Search the entries for the word "specs" and copy each line that has it.

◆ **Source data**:
──────────
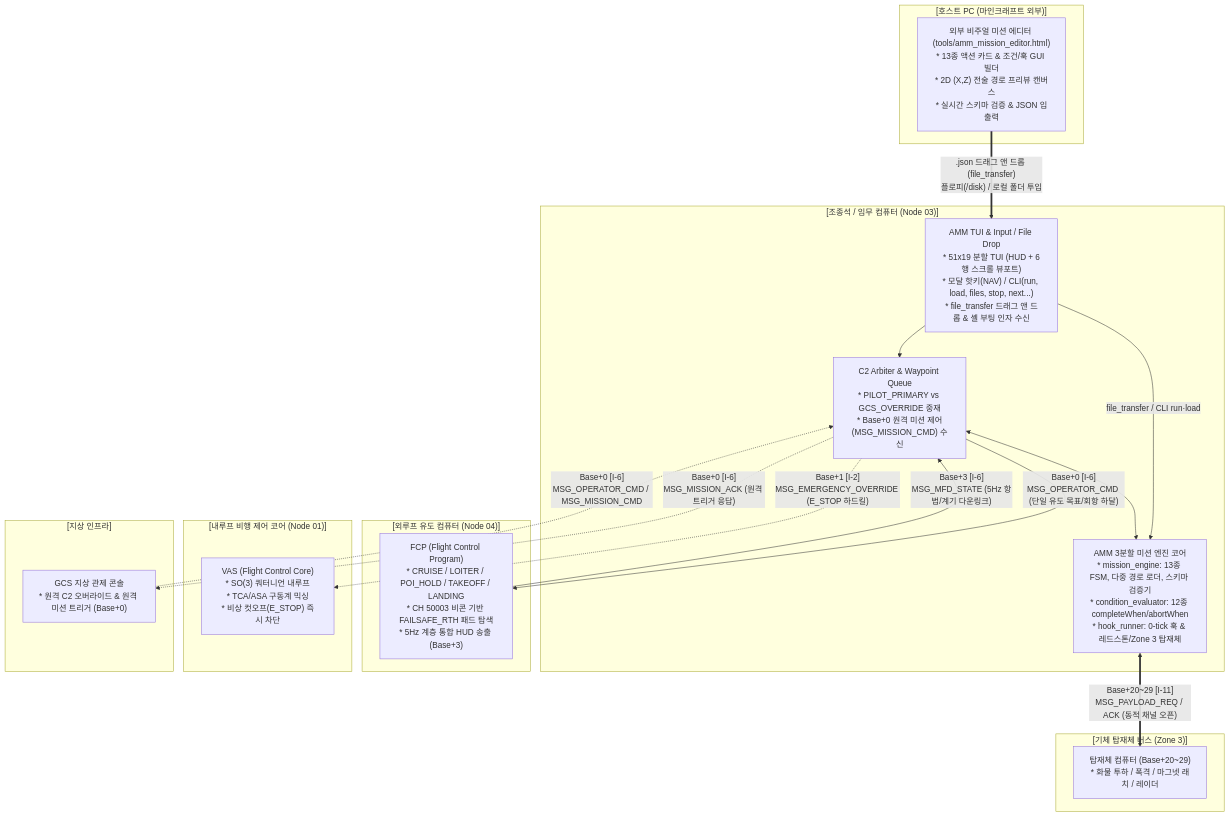
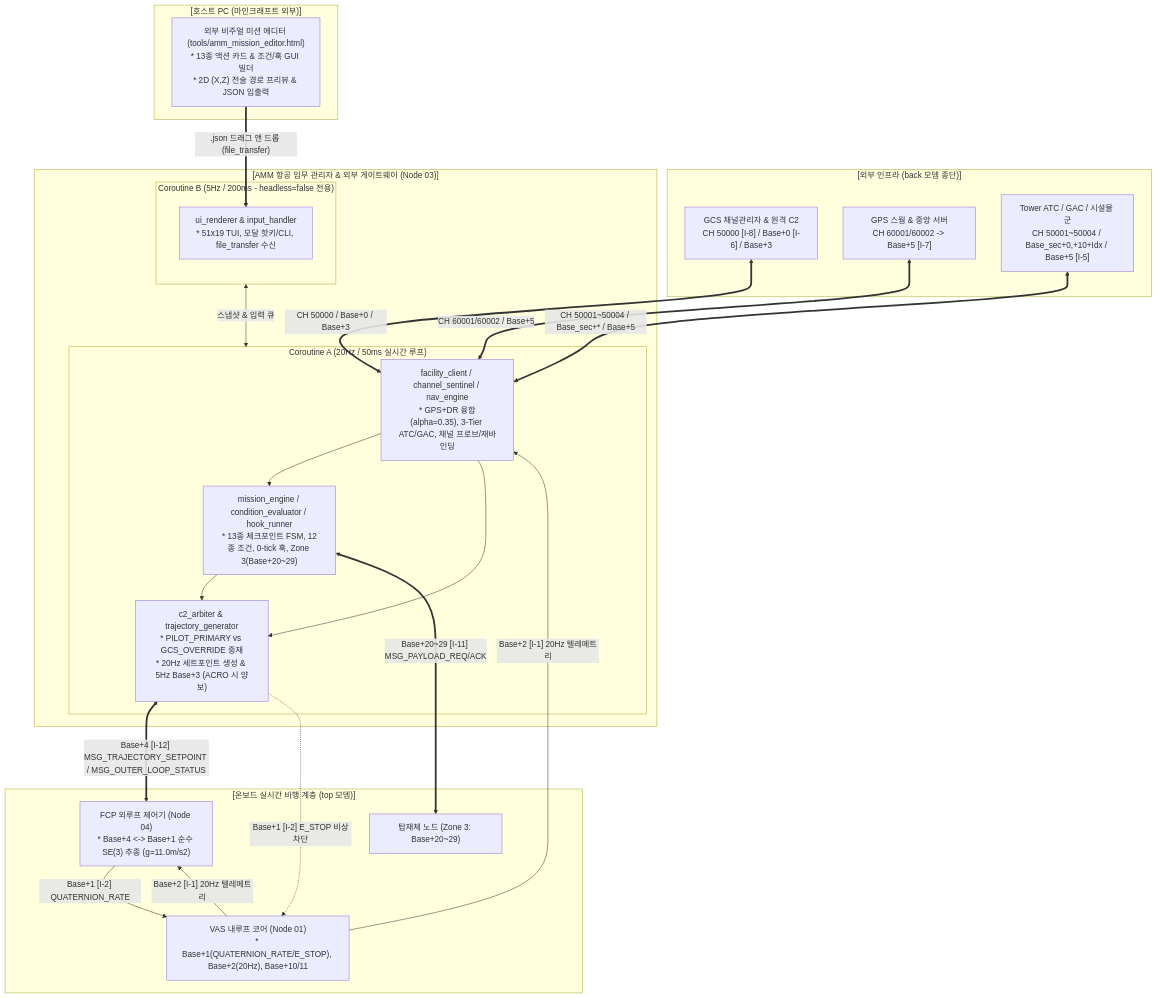
Before and after one commit to Polimachi/Aeroneutics_Autopilot: the first of 4 diagrams in docs/specs/3_planning/amm/AMM_PROGRAM_SPECIFICATION.md, drawn with Mermaid. The commit also changed other lines of this file and 18 other files, not shown here.

Commit message:
docs(specs): shrink FCP to SE(3) outer-loop and migrate gateway/nav/mission ownership to AMM (TASK-206)

````diff
--- a/docs/specs/3_planning/amm/AMM_PROGRAM_SPECIFICATION.md
+++ b/docs/specs/3_planning/amm/AMM_PROGRAM_SPECIFICATION.md
@@ -41,40 +63,44 @@
 ```mermaid
 flowchart TD
     subgraph HOST_PC["[호스트 PC (마인크래프트 외부)]"]
-        EXT_EDIT["외부 비주얼 미션 에디터 (tools/amm_mission_editor.html)<br/>* 13종 액션 카드 & 조건/훅 GUI 빌더<br/>* 2D (X,Z) 전술 경로 프리뷰 캔버스<br/>* 실시간 스키마 검증 & JSON 입출력"]
+        EXT_EDIT["외부 비주얼 미션 에디터 (tools/amm_mission_editor.html)<br/>* 13종 액션 카드 & 조건/훅 GUI 빌더<br/>* 2D (X,Z) 전술 경로 프리뷰 & JSON 입출력"]
     end
 
-    subgraph COCKPIT["[조종석 / 임무 컴퓨터 (Node 03)]"]
-        AMM_UI["AMM TUI & Input / File Drop<br/>* 51x19 분할 TUI (HUD + 6행 스크롤 뷰포트)<br/>* 모달 핫키(NAV) / CLI(run, load, files, stop, next...)<br/>* file_transfer 드래그 앤 드롭 & 셸 부팅 인자 수신"]
-        AMM_CORE["AMM 3분할 미션 엔진 코어<br/>* mission_engine: 13종 FSM, 다중 경로 로더, 스키마 검증기<br/>* condition_evaluator: 12종 completeWhen/abortWhen<br/>* hook_runner: 0-tick 훅 & 레드스톤/Zone 3 탑재체"]
-        AMM_ARB["C2 Arbiter & Waypoint Queue<br/>* PILOT_PRIMARY vs GCS_OVERRIDE 중재<br/>* Base+0 원격 미션 제어(MSG_MISSION_CMD) 수신"]
-        AMM_UI --> AMM_ARB
-        AMM_UI -->|"file_transfer / CLI run·load"| AMM_CORE
-        AMM_ARB <--> AMM_CORE
+    subgraph EXTERNAL_INFRA["[외부 인프라 (back 모뎀 종단)]"]
+        GCS["GCS 채널관리자 & 원격 C2<br/>CH 50000 [I-8] / Base+0 [I-6] / Base+3"]
+        GPS["GPS 스웜 & 중앙 서버<br/>CH 60001/60002 -> Base+5 [I-7]"]
+        ATC_GAC["Tower ATC / GAC / 시설물 군<br/>CH 50001~50004 / Base_sec+0,+10+Idx / Base+5 [I-5]"]
     end
 
-    subgraph GUIDANCE["[외루프 유도 컴퓨터 (Node 04)]"]
-        FCP["FCP (Flight Control Program)<br/>* CRUISE / LOITER / POI_HOLD / TAKEOFF / LANDING<br/>* CH 50003 비콘 기반 FAILSAFE_RTH 패드 탐색<br/>* 5Hz 계층 통합 HUD 송출 (Base+3)"]
+    subgraph AMM_NODE["[AMM 항공 임무 관리자 & 외부 게이트웨이 (Node 03)]"]
+        subgraph CORO_A["Coroutine A (20Hz / 50ms 실시간 루프)"]
+            AMM_GW["facility_client / channel_sentinel / nav_engine<br/>* GPS+DR 융합(alpha=0.35), 3-Tier ATC/GAC, 채널 프로브/재바인딩"]
+            AMM_CORE["mission_engine / condition_evaluator / hook_runner<br/>* 13종 체크포인트 FSM, 12종 조건, 0-tick 훅, Zone 3(Base+20~29)"]
+            AMM_TRAJ["c2_arbiter & trajectory_generator<br/>* PILOT_PRIMARY vs GCS_OVERRIDE 중재<br/>* 20Hz 세트포인트 생성 & 5Hz Base+3 (ACRO 시 양보)"]
+            AMM_GW --> AMM_CORE
+            AMM_CORE --> AMM_TRAJ
+            AMM_GW --> AMM_TRAJ
+        end
+        subgraph CORO_B["Coroutine B (5Hz / 200ms - headless=false 전용)"]
+            AMM_UI["ui_renderer & input_handler<br/>* 51x19 TUI, 모달 핫키/CLI, file_transfer 수신"]
+        end
+        CORO_B <-->|"스냅샷 & 입력 큐"| CORO_A
     end
 
-    subgraph INNER_LOOP["[내루프 비행 제어 코어 (Node 01)]"]
-        VAS["VAS (Flight Control Core)<br/>* SO(3) 쿼터니언 내루프<br/>* TCA/ASA 구동계 믹싱<br/>* 비상 컷오프(E_STOP) 즉시 차단"]
+    subgraph ONBOARD_BUS["[온보드 실시간 비행 계층 (top 모뎀)]"]
+        FCP["FCP 외루프 제어기 (Node 04)<br/>* Base+4 <-> Base+1 순수 SE(3) 추종 (g=11.0m/s2)"]
+        VAS["VAS 내루프 코어 (Node 01)<br/>* Base+1(QUATERNION_RATE/E_STOP), Base+2(20Hz), Base+10/11"]
+        PAYLOAD["탑재체 노드 (Zone 3: Base+20~29)"]
+        FCP -->|"Base+1 [I-2] QUATERNION_RATE"| VAS
+        VAS -->|"Base+2 [I-1] 20Hz 텔레메트리"| FCP
     end
 
-    subgraph PAYLOAD_ZONE3["[기체 탑재체 버스 (Zone 3)]"]
-        PAYLOAD["탑재체 컴퓨터 (Base+20~29)<br/>* 화물 투하 / 폭격 / 마그넷 래치 / 레이더"]
-    end
-
-    subgraph GROUND_INFRA["[지상 인프라]"]
-        GCS["GCS 지상 관제 콘솔<br/>* 원격 C2 오버라이드 & 원격 미션 트리거 (Base+0)"]
-    end
-
-    %% Network & File links
-    EXT_EDIT ==>|".json 드래그 앤 드롭 (file_transfer)<br/>플로피(/disk) / 로컬 폴더 투입"| AMM_UI
-    AMM_ARB -->|"Base+0 [I-6]<br/>MSG_OPERATOR_CMD (단일 유도 목표/회항 하달)"| FCP
-    AMM_ARB -.->|"Base+1 [I-2]<br/>MSG_EMERGENCY_OVERRIDE (E_STOP 하드킬)"| VAS
-    FCP -->|"Base+3 [I-6]<br/>MSG_MFD_STATE (5Hz 항법/계기 다운링크)"| AMM_ARB
-    GCS -.->|"Base+0 [I-6]<br/>MSG_OPERATOR_CMD / MSG_MISSION_CMD"| AMM_ARB
-    AMM_ARB -.->|"Base+0 [I-6]<br/>MSG_MISSION_ACK (원격 트리거 응답)"| GCS
-    AMM_CORE <==>|"Base+20~29 [I-11]<br/>MSG_PAYLOAD_REQ / ACK (동적 채널 오픈)"| PAYLOAD
+    EXT_EDIT ==>|".json 드래그 앤 드롭 (file_transfer)"| AMM_UI
+    GCS <==>|"CH 50000 / Base+0 / Base+3"| AMM_GW
+    GPS <==>|"CH 60001/60002 / Base+5"| AMM_GW
+    ATC_GAC <==>|"CH 50001~50004 / Base_sec+* / Base+5"| AMM_GW
+    AMM_TRAJ <==>|"Base+4 [I-12] MSG_TRAJECTORY_SETPOINT / MSG_OUTER_LOOP_STATUS"| FCP
+    VAS -->|"Base+2 [I-1] 20Hz 텔레메트리"| AMM_GW
+    AMM_TRAJ -.->|"Base+1 [I-2] E_STOP 비상차단"| VAS
+    AMM_CORE <==>|"Base+20~29 [I-11] MSG_PAYLOAD_REQ/ACK"| PAYLOAD
 ```
````
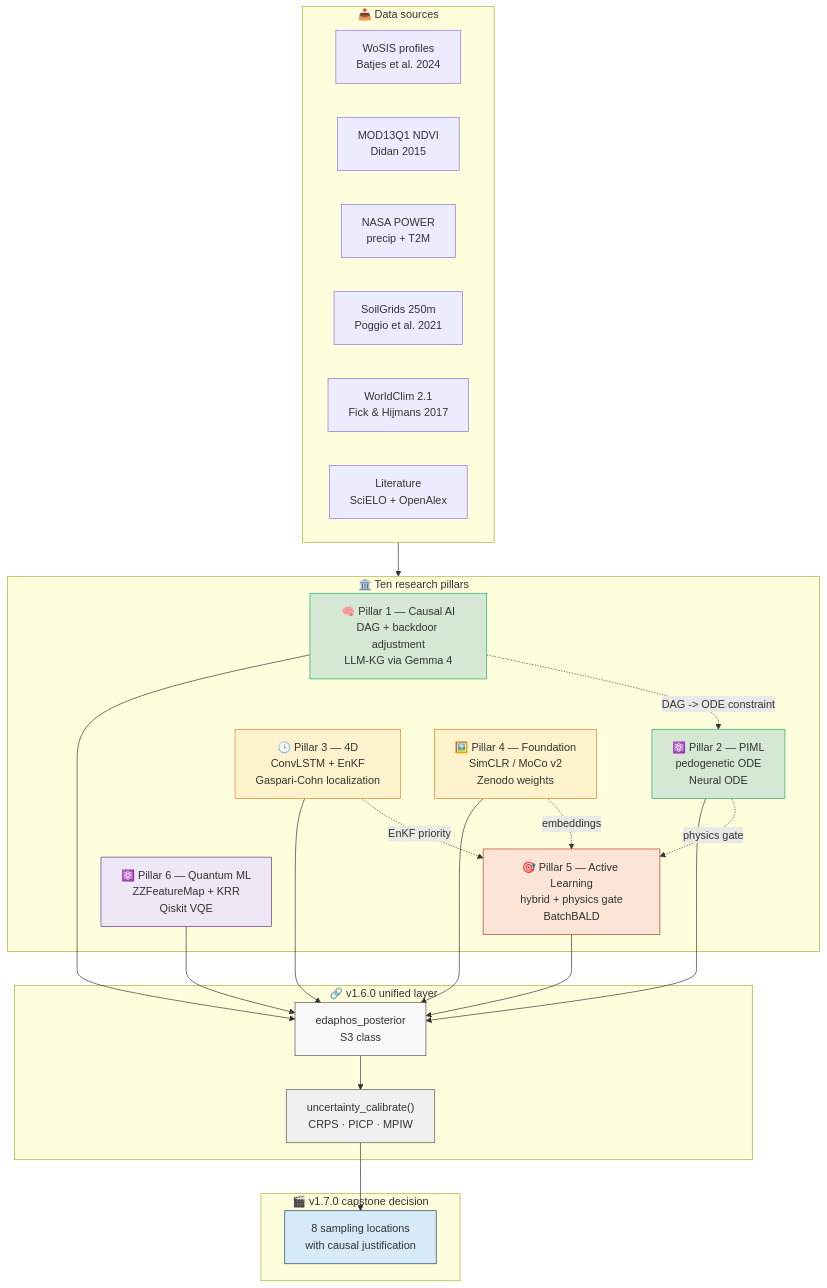
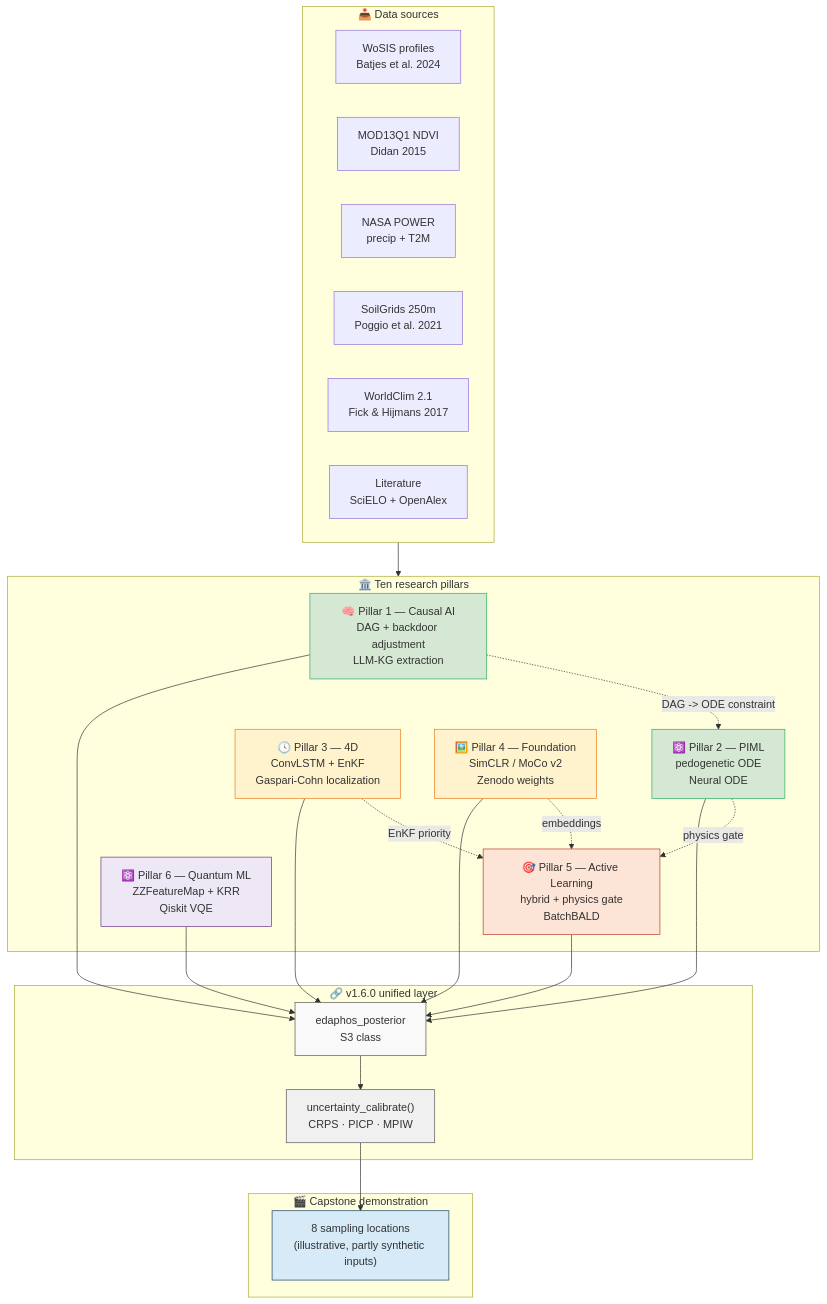
One commit to HugoMachadoRodrigues/edaphos changed the first of 3 diagrams in README.md. Above: the diagram before and after it, drawn with Mermaid. The commit also changed other lines of this file and 251 other files, not shown here.

````diff
--- a/README.md
+++ b/README.md
@@ -95,54 +95,54 @@
 ```mermaid
 flowchart TB
     subgraph DATA["📥 Data sources"]
         WoSIS[WoSIS profiles<br/>Batjes et al. 2024]
         MODIS[MOD13Q1 NDVI<br/>Didan 2015]
         POWER[NASA POWER<br/>precip + T2M]
         SOILGRIDS[SoilGrids 250m<br/>Poggio et al. 2021]
         WORLDCLIM[WorldClim 2.1<br/>Fick & Hijmans 2017]
         LIT[Literature<br/>SciELO + OpenAlex]
     end
 
     subgraph PILLARS["🏛️ Ten research pillars"]
-        P1["🧠 Pillar 1 — Causal AI<br/>DAG + backdoor adjustment<br/>LLM-KG via Gemma 4"]
+        P1["🧠 Pillar 1 — Causal AI<br/>DAG + backdoor adjustment<br/>LLM-KG extraction"]
         P2["⚛️ Pillar 2 — PIML<br/>pedogenetic ODE<br/>Neural ODE"]
         P3["🕓 Pillar 3 — 4D<br/>ConvLSTM + EnKF<br/>Gaspari-Cohn localization"]
         P4["🖼️ Pillar 4 — Foundation<br/>SimCLR / MoCo v2<br/>Zenodo weights"]
         P5["🎯 Pillar 5 — Active Learning<br/>hybrid + physics gate<br/>BatchBALD"]
         P6["⚛️ Pillar 6 — Quantum ML<br/>ZZFeatureMap + KRR<br/>Qiskit VQE"]
     end
 
     subgraph UNIFY["🔗 v1.6.0 unified layer"]
         POST["edaphos_posterior<br/>S3 class"]
         CAL["uncertainty_calibrate()<br/>CRPS · PICP · MPIW"]
     end
 
-    subgraph DECIDE["🎬 v1.7.0 capstone decision"]
-        DEC["8 sampling locations<br/>with causal justification"]
+    subgraph DECIDE["🎬 Capstone demonstration"]
+        DEC["8 sampling locations<br/>(illustrative, partly synthetic inputs)"]
     end
 
     DATA --> PILLARS
     P1 --> POST
     P2 --> POST
     P3 --> POST
     P4 --> POST
     P5 --> POST
     P6 --> POST
     POST --> CAL
     CAL --> DEC
 
     P1 -. "DAG -> ODE constraint" .-> P2
     P2 -. "physics gate" .-> P5
     P3 -. "EnKF priority" .-> P5
     P4 -. "embeddings" .-> P5
 
     style P1 fill:#D5E8D4,stroke:#27AE60
     style P2 fill:#D5E8D4,stroke:#27AE60
     style P3 fill:#FFF3CD,stroke:#E67E22
     style P4 fill:#FFF3CD,stroke:#E67E22
     style P5 fill:#FCE4D6,stroke:#C0392B
     style P6 fill:#EDE7F6,stroke:#6C3483
     style POST fill:#F9F9F9,stroke:#555555
     style CAL fill:#F0F0F0,stroke:#555555
     style DEC fill:#D6EAF8,stroke:#154360
 ```
````
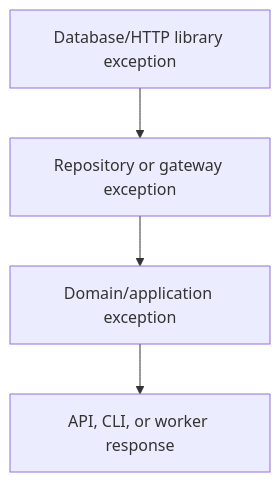
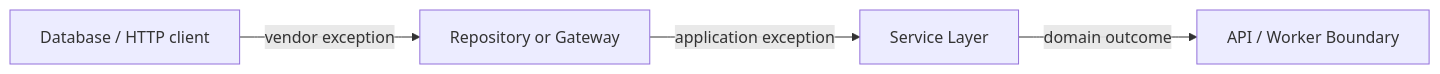
Before and after one commit to AvadhBhalodiya/Interview-Preparation: the third of 3 diagrams in src/content/python/exception-handling.md, drawn with Mermaid. The commit also changed other lines of this file and 80 other files, not shown here.

````diff
--- a/src/content/python/exception-handling.md
+++ b/src/content/python/exception-handling.md
@@ -628,6 +379,6 @@
 ```mermaid
-flowchart TD
-    A["Database/HTTP library exception"] --> B[Repository or gateway exception]
-    B --> C["Domain/application exception"]
-    C --> D["API, CLI, or worker response"]
+flowchart LR
+    A[Database / HTTP client] -->|vendor exception| B[Repository or Gateway]
+    B -->|application exception| C[Service Layer]
+    C -->|domain outcome| D[API / Worker Boundary]
 ```
````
──────────
◆ **FINISHED EXERCISE**:
Before and after one commit to Polimachi/Aeroneutics_Autopilot: the first of 4 diagrams in docs/specs/3_planning/amm/AMM_PROGRAM_SPECIFICATION.md, drawn with Mermaid. The commit also changed other lines of this file and 18 other files, not shown here.
docs(specs): shrink FCP to SE(3) outer-loop and migrate gateway/nav/mission ownership to AMM (TASK-206)
--- a/docs/specs/3_planning/amm/AMM_PROGRAM_SPECIFICATION.md
+++ b/docs/specs/3_planning/amm/AMM_PROGRAM_SPECIFICATION.md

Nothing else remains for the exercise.